LISBON, Portugal--Doxorubicin coupled with cisplatin (Platinol)
confers a distinct survival edge over the anthracycline alone
in women with advanced inoperable or recurrent endometrial carcinoma,
according to the latest findings of the Gynaecological Cancer
Cooperative Group (GCCG) of the European Organization for Research
and Treatment of Cancer (EORTC).
The results of this new EORTC trial mount a direct challenge to
the contrasting data recently reported by the Gynecological Oncology
Group (GOG), said Dr. Matti S. Aapro, of the European Oncology
Institute, Milan, and Clinique de Genolier, Switzerland.
Speaking at the congress of the European Society of Medical Oncology,
Dr. Aapro described candidates for the EORTC trial as women with
measurable, pathologically proven lesions in nonirradiated areas
who had received no prior chemotherapy and had good performance
status. Over the last 6 years, he said, more than 160 such women
have been randomized to receive either doxorubicin, 60 mg/m²,
plus cisplatin, 50 mg/m², every 4 weeks, or the same dose
of doxorubicin alone every 4 weeks.
The combination regimen was not without serious drawbacks, Dr.
Aapro acknowledged, citing a 47% incidence of severe neutropenia
(versus 32% with doxorubicin alone), an 11% incidence of severe
thrombocytopenia (versus 6% for single-drug therapy), and a 38%
incidence of nausea and vomiting (versus 14% for doxorubicin alone).
On the other hand, although the rate of study discontinuation
due to drug toxicity was greater in the combination therapy group,
the rate of withdrawal because of disease progression was strikingly
higher among women treated with doxorubicin alone.
Complete responses were observed in 10 (17%) of 59 eligible women
in the combination arm, compared with 6 (11%) of 54 in the single-agent
arm, and partial responses were documented in 17 (29%) of the
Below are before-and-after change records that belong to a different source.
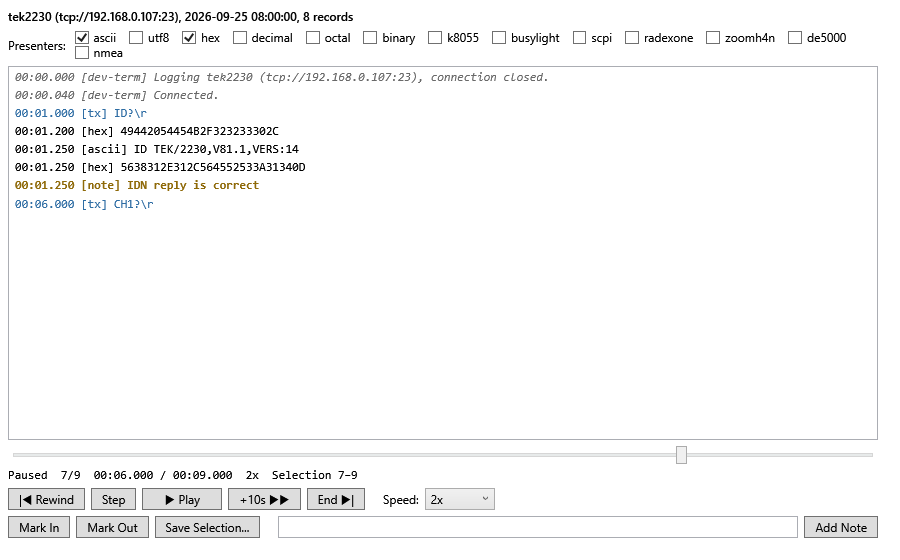
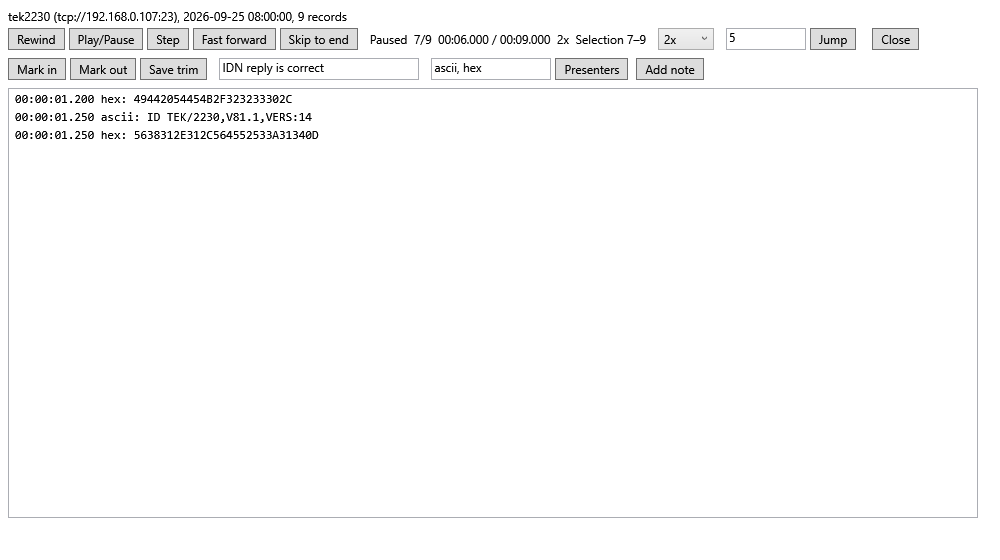
Capture the WPF playback window for the user guide

Changed region(s): [[0.0, 0.0, 0.9333, 0.3946], [0.0, 0.7589, 0.9956, 0.9714]]

diff --git a/src/Applications/OoBDev.DevTerm.Wpf.Tests/PlaybackScreenshotTests.cs b/src/Applications/OoBDev.DevTerm.Wpf.Tests/PlaybackScreenshotTests.cs
@@ -1,0 +1,68 @@
+using System;
+using System.IO;
+using System.Text;
+using DevTermApp;
+using Microsoft.VisualStudio.TestTools.UnitTesting;
+using OoBDev.DevTerm.Configuration;
+using OoBDev.DevTerm.Logging;
+using OoBDev.DevTerm.Wpf;
+using OoBDev.DevTerm.TestUtilities;
+
+namespace OoBDev.DevTerm.Wpf.Tests;
+
+/// <summary>The playback window part way through a captured Tektronix session with a note and a trim mark, captured for the user guide.</summary>
+[DoNotParallelize]
+[TestCategory("DevLocal")]
+[TestClass]
+public sealed class PlaybackScreenshotTests
+{
+    private static readonly DateTimeOffset _t0 = new(2026, 9, 25, 12, 0, 0, TimeSpan.Zero);
+
+    [TestMethod]
+    public void PlaybackWindow_PartWayThroughWithANote_IsCaptured()
+    {
+        var directory = Directory.CreateTempSubdirectory("devterm-playback-");
+        try
+        {
+            WpfScreenshot.Capture(() => BuildWindow(WriteSampleLog(directory.FullName)), "wpf-playback.png", 1000, 560);
+        }
+        finally
+        {
+            directory.Delete(recursive: true);
+        }
+    }
+
+    private static PlaybackWindow BuildWindow(string path)
+    {
+        var controller = new PlaybackPresenters().Open(path, new ManualTimeProvider());
+        var dialog = new PlaybackDialogViewModel(controller);
+        dialog.PresenterText = "ascii, hex";
+        dialog.ApplyPresenters.Execute(null);
+        dialog.JumpText = "5";
+        dialog.Jump.Execute(null);
+        dialog.NoteText = "IDN reply is correct";
+        dialog.AddNote.Execute(null);
+        dialog.Step.Execute(null);
+        dialog.MarkIn.Execute(null);
+        dialog.Speed = PlaybackController.Speeds[3];
+        return new PlaybackWindow(dialog);
+    }
+
+    private static string WriteSampleLog(string directory)
+    {
+        var path = Path.Combine(directory, "tek2230.jsonl");
+        new SessionLog(
+            new SessionLogHeader { Created = _t0, Connection = "tcp://192.168.0.107:23", Profile = "tek2230", Transport = "tcp", Presenters = ["ascii"], Parser = "ascii" },
+            [
+                new() { Kind = SessionLogRecordKind.Session, Sequence = 1, Timestamp = _t0, Connection = "tcp://192.168.0.107:23", Profile = "tek2230", State = "closed" },
+                new() { Kind = SessionLogRecordKind.Open, Sequence = 2, Timestamp = _t0.AddMilliseconds(40) },
+                new() { Kind = SessionLogRecordKind.Tx, Sequence = 3, Timestamp = _t0.AddSeconds(1), Data = Encoding.ASCII.GetBytes("ID?\r") },
+                new() { Kind = SessionLogRecordKind.Rx, Sequence = 4, Timestamp = _t0.AddMilliseconds(1200), Data = Encoding.ASCII.GetBytes("ID TEK/2230,") },
+                new() { Kind = SessionLogRecordKind.Rx, Sequence = 5, Timestamp = _t0.AddMilliseconds(1250), Data = Encoding.ASCII.GetBytes("V81.1,VERS:14\r") },
+                new() { Kind = SessionLogRecordKind.Tx, Sequence = 6, Timestamp = _t0.AddSeconds(6), Data = Encoding.ASCII.GetBytes("CH1?\r") },
+                new() { Kind = SessionLogRecordKind.Rx, Sequence = 7, Timestamp = _t0.AddMilliseconds(6300), Data = Encoding.ASCII.GetBytes("CH1 VOLTS:1,COUPLING:DC\r") },
+                new() { Kind = SessionLogRecordKind.Disconnect, Sequence = 8, Timestamp = _t0.AddSeconds(9) },
+            ]).Save(path);
+        return path;
+    }
+}

diff --git a/BACKLOG.md b/BACKLOG.md
@@ -12,14 +12,14 @@ GitHub is no longer the primary repository (local bare repo `origin`), so nothin
 
 Owner: all protocols and features of dev-term must exist here. Done means what dev-term has today; its own future plans are in section 8. Status, slices and leftovers: [status.md](docs/design/DevTermParity/status.md); matrix: [README](docs/design/DevTermParity/README.md); restructure steps 0 to 6 are done.
 
-- [ ] None of the WPF windows were viewed running: capture the remaining windows with `WpfScreenshot` (done: connection editor, converter tools, stream monitor, expression pickers, routing) and migrate the layout review tests ([status.md](docs/design/DevTermParity/status.md)).
+- [ ] None of the WPF windows were viewed running: capture the remaining windows with `WpfScreenshot` (done: connection editor, converter tools, stream monitor, expression pickers, routing, playback) and migrate the layout review tests ([status.md](docs/design/DevTermParity/status.md)).
 - [ ] **DevTerm docs into living documents** (owner, 2026-10-30): fold the imported design, spec and device folders in `docs/applications/devterm/` into the living documents feature by feature, move reusable designs (transports, presenters, UI definitions, manifests, session logging) to `docs/design/<Feature>/`, then delete each folder per [the map](docs/migration/devterm-docs-map.md); point the generated Tui guide output at `docs/applications/devterm/user-guide`.
 - [ ] Port dev-term's coding-standards tests (device docs, one test category per test; snapshots in `docs/applications/devterm/source/`) and wire its containers (`containers/devterm`: mosquitto, ser2net, loopback-device, rabbitmq TLS and STOMP) into `containers/testing` with the `add-integration-service` skill.
 - [ ] **Surroundings review of the other migrated projects** (owner, 2026-10-30; dev-term is done, see [the review](docs/migration/devterm-surroundings-review-2026-10-30.md)): repeat for BinaryDataDecoders and each harvest project: guide, `.claude` configuration, docs, open questions, TODO and BACKLOG, UIs, tests, scripts and plans, each migrated or rejected with a reason; application docs go to `docs/applications/{app-name}/`.
 - [ ] Bench hardware ([list](docs/how-tos/test-hardware.md)): write Hardware tests for the Korad KA3005P/KA6003P (settings exist in `src/.runsettings`); move the Tui DevLocal tests off dev-term's `RealTcpDevice*` names. The identify tests for the HP 34401A, TDS2024 and both 2230s exist (`BenchInstrumentTests`; the second 2230 is offline).
 - [ ] **Generated guides** (owner, 2026-10-30): [design](docs/design/GeneratedGuides/README.md); journey-driven user guides and screenshots for Tui, WPF and Web written straight into `docs/applications/{app}/user-guide`, API guides from OpenAPI, AsyncAPI and ksy files by MSTest scripts, JavaScript projects as `.esproj` with `npm test`.
 - Find why a full Tui Unit run rewrites `tui-manifest-editor*`, `tui-plugin-approval*` images and their `.txt` captures even through `image-mask sync` (nondeterministic content or a missing zone); then add zones.
-- Capture the remaining WPF windows through `WpfScreenshot`/`GuideImage` (connection editor, converter tools, stream monitor, expression pickers and routing done); Tui and Web are routed; see [GeneratedGuides](docs/design/GeneratedGuides/README.md).
+- Capture the remaining WPF windows through `WpfScreenshot`/`GuideImage` (connection editor, converter tools, stream monitor, expression pickers, routing and playback done); Tui and Web are routed; see [GeneratedGuides](docs/design/GeneratedGuides/README.md).
 - Generated user guides for the `src/Tools` command-line tools (journeys, captured output, screenshots where there is a UI); later, after the application guides; see [GeneratedGuides](docs/design/GeneratedGuides/README.md).
 - [ ] Docs check for imported material: every file under `docs/applications/{app}/` is linked from its README or listed in the transient map in `docs/migration/` (extend `OoBDev.Docs.Tests`; widen its default scope to `docs/applications`).
 - [ ] Move `FakeDeviceConfigEditor`, `FakeTransport` and `ManualTimeProvider` into `OoBDev.DevTerm.TestUtilities` ([plan](docs/design/DevTermParity/test-utilities-plan.md)); each needs Core references.

diff --git a/docs/changes/devterm-wpf-screenshot-capture-2026-10-30.md b/docs/changes/devterm-wpf-screenshot-capture-2026-10-30.md
@@ -7,6 +7,7 @@
 - `ToolWindowScreenshotTests` (DevLocal) captures the converter tools and the empty stream monitor (`wpf-converter-tools.png`, `wpf-stream-monitor.png`); `WpfScreenshot.Capture` builds a window on an STA thread, shows it off-screen, saves it through `GuideImage` and closes it.
 - `ExpressionPickerScreenshotTests` (DevLocal) captures the expression picker in its seven states (`wpf-expression-picker*.png`: plain, error, warning, text, parameters, find, channels), identical across repeated runs.
 - `RoutingScreenshotTests` (DevLocal) captures the routing window with a fake broker link, two rules and traffic (`wpf-routing.png`); the history timestamps are a masked zone in `zones.json`.
+- `PlaybackScreenshotTests` (DevLocal) captures the playback window part way through a Tektronix 2230 session (`wpf-playback.png`, 1000 wide so the toolbar fits); the local-time part of the description is a masked zone.
 - `OoBDev.DevTerm.Wpf.Tests` references `OoBDev.DevTerm.TestUtilities`.
 
 ## Not done

diff --git a/TODO.md b/TODO.md
@@ -8,7 +8,7 @@ Keep this file short (about 15 one-line items). When an item starts, move it her
 
 ## In progress
 
-- [ ] **DevTerm parity, WPF shell**: all five slices are built; left is viewing the windows running (`WpfScreenshot` is migrated and the connection editor, converter tools, stream monitor, expression pickers and routing captured; the other windows and the layout review are left); detail in [status.md](docs/design/DevTermParity/status.md).
+- [ ] **DevTerm parity, WPF shell**: all five slices are built; left is viewing the windows running (`WpfScreenshot` is migrated and the connection editor, converter tools, stream monitor, expression pickers, routing and playback captured; the other windows and the layout review are left); detail in [status.md](docs/design/DevTermParity/status.md).
 
 ## Next
 
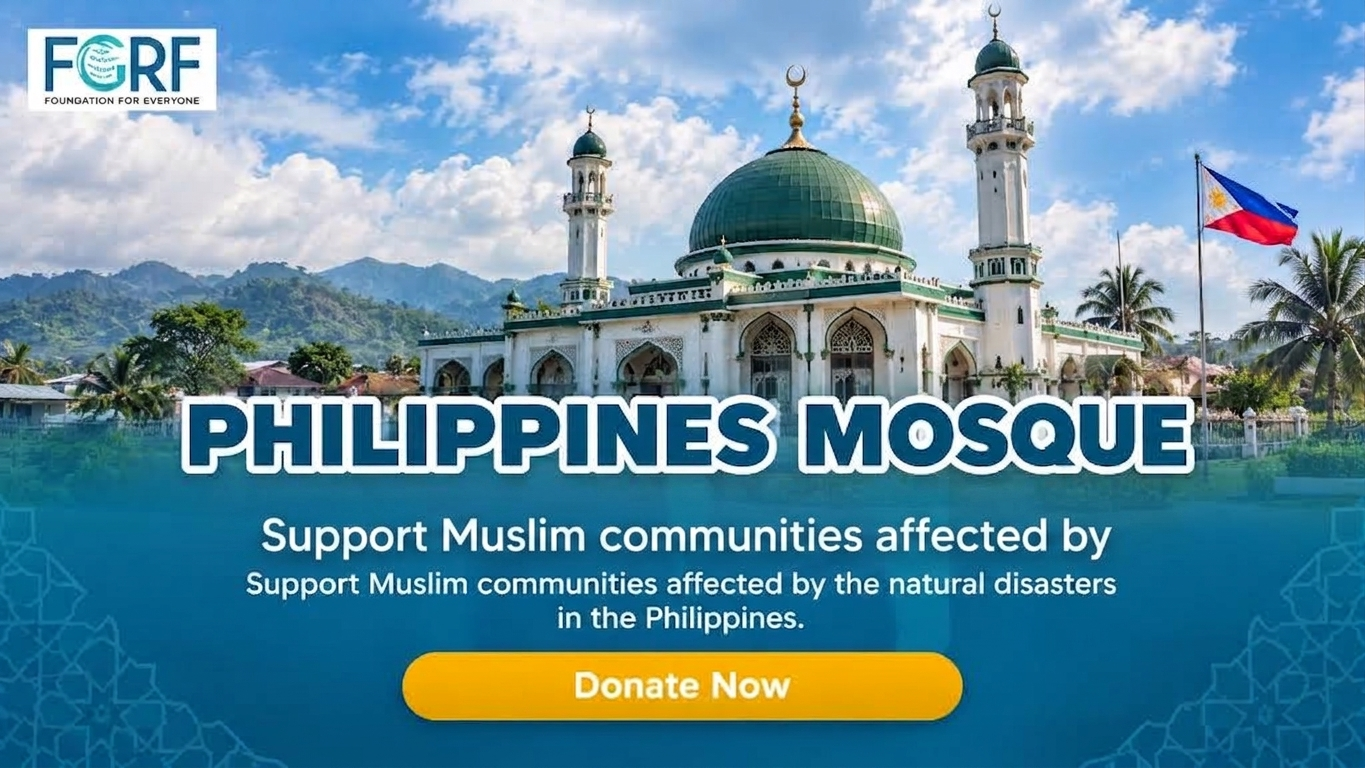
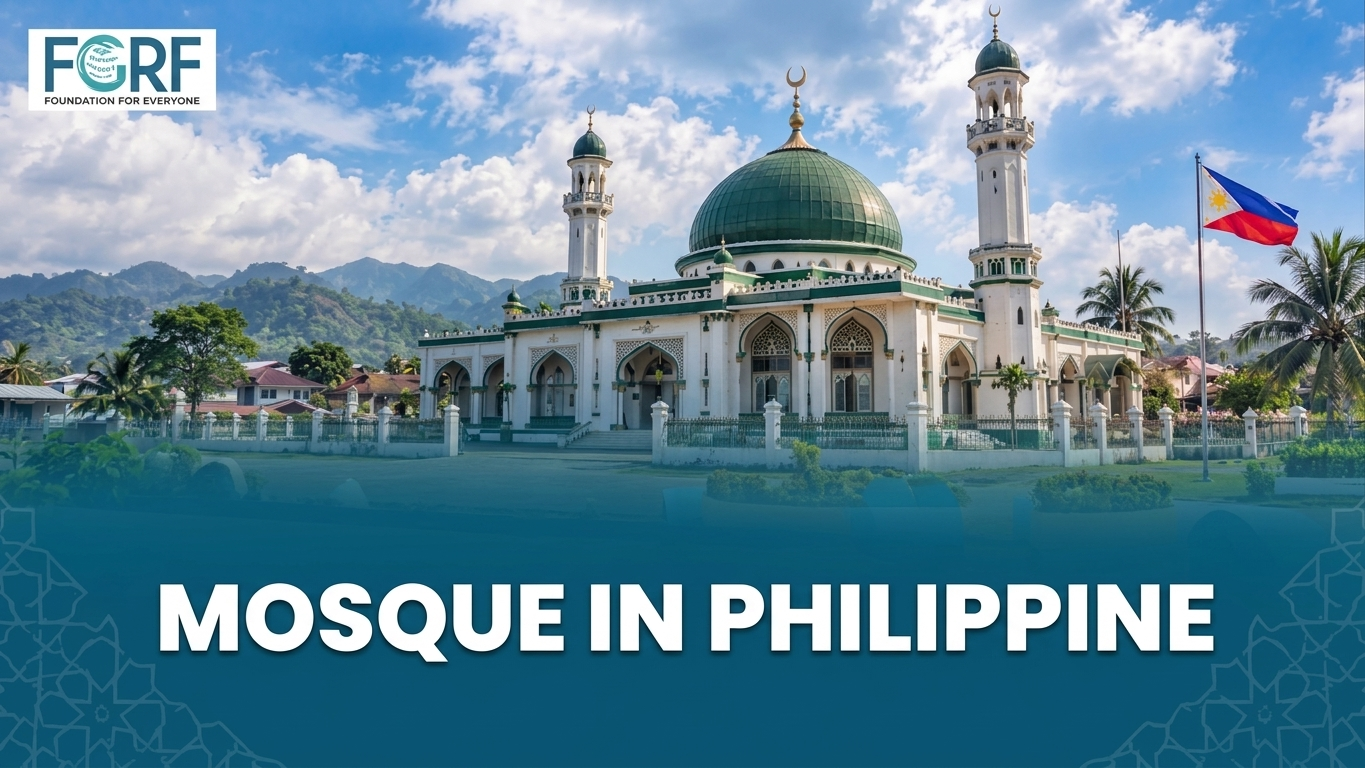
changes done

diff --git a/src/app/support/page.tsx b/src/app/support/page.tsx
@@ -119,7 +119,7 @@ export default function SupportPage() {
   {
   "id": "phillipne_mouque",
   "title": "PHILIPPINES MOSQUE",
-  "description": "Support Muslim communities affected by the natural disasters in the Philippines.",
+  "description": "Help us build a mosque where thousands have embraced Islam.",
   "image": "/phillipne_mouque.jpg",
   "alt": "Philippines Mosque Image"
 },
@@ -128,7 +128,7 @@ export default function SupportPage() {
   "id": "phillipne_floods",
   "title": "PHILIPPINES FLOOD RELIEF",
   "description": "Provide urgent aid and relief to families impacted by severe flooding in the Philippines.",
-  "image": "/phillipne_emergency_flood_relef.png",
+  "image": "/phillipne_emergency_flood_relef.jpg",
   "alt": "Philippines Flood Relief Image"
 }
 

diff --git a/src/app/donate/[type]/page.tsx b/src/app/donate/[type]/page.tsx
@@ -313,14 +313,14 @@ export default function DonatePage() {
       title: "Philippines Mosque",
       image: "/phillipne_mouque.jpg",
       description:
-        "Support Muslim communities affected by the natural disasters in the Philippines.",
+        "Help us build a mosque where thousands have embraced Islam",
       minAmount: 1,
     },
 
     phillipne_floods: {
       type: "sadqah",
       title: "Philippines Flood Relief",
-      image: "/phillipne_emergency_flood_relef.png",
+      image: "/phillipne_emergency_flood_relef.jpg",
       description:
         "Provide urgent aid and relief to families impacted by severe flooding in the Philippines.",
       minAmount: 1,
combination therapy patients but in only 3 (6%) of those on doxorubicin
alone. No change was discerned in 13 (22%) of the patients receiving
doxorubicin plus cisplatin and in 12 (22%) of the women treated
with doxorubicin alone.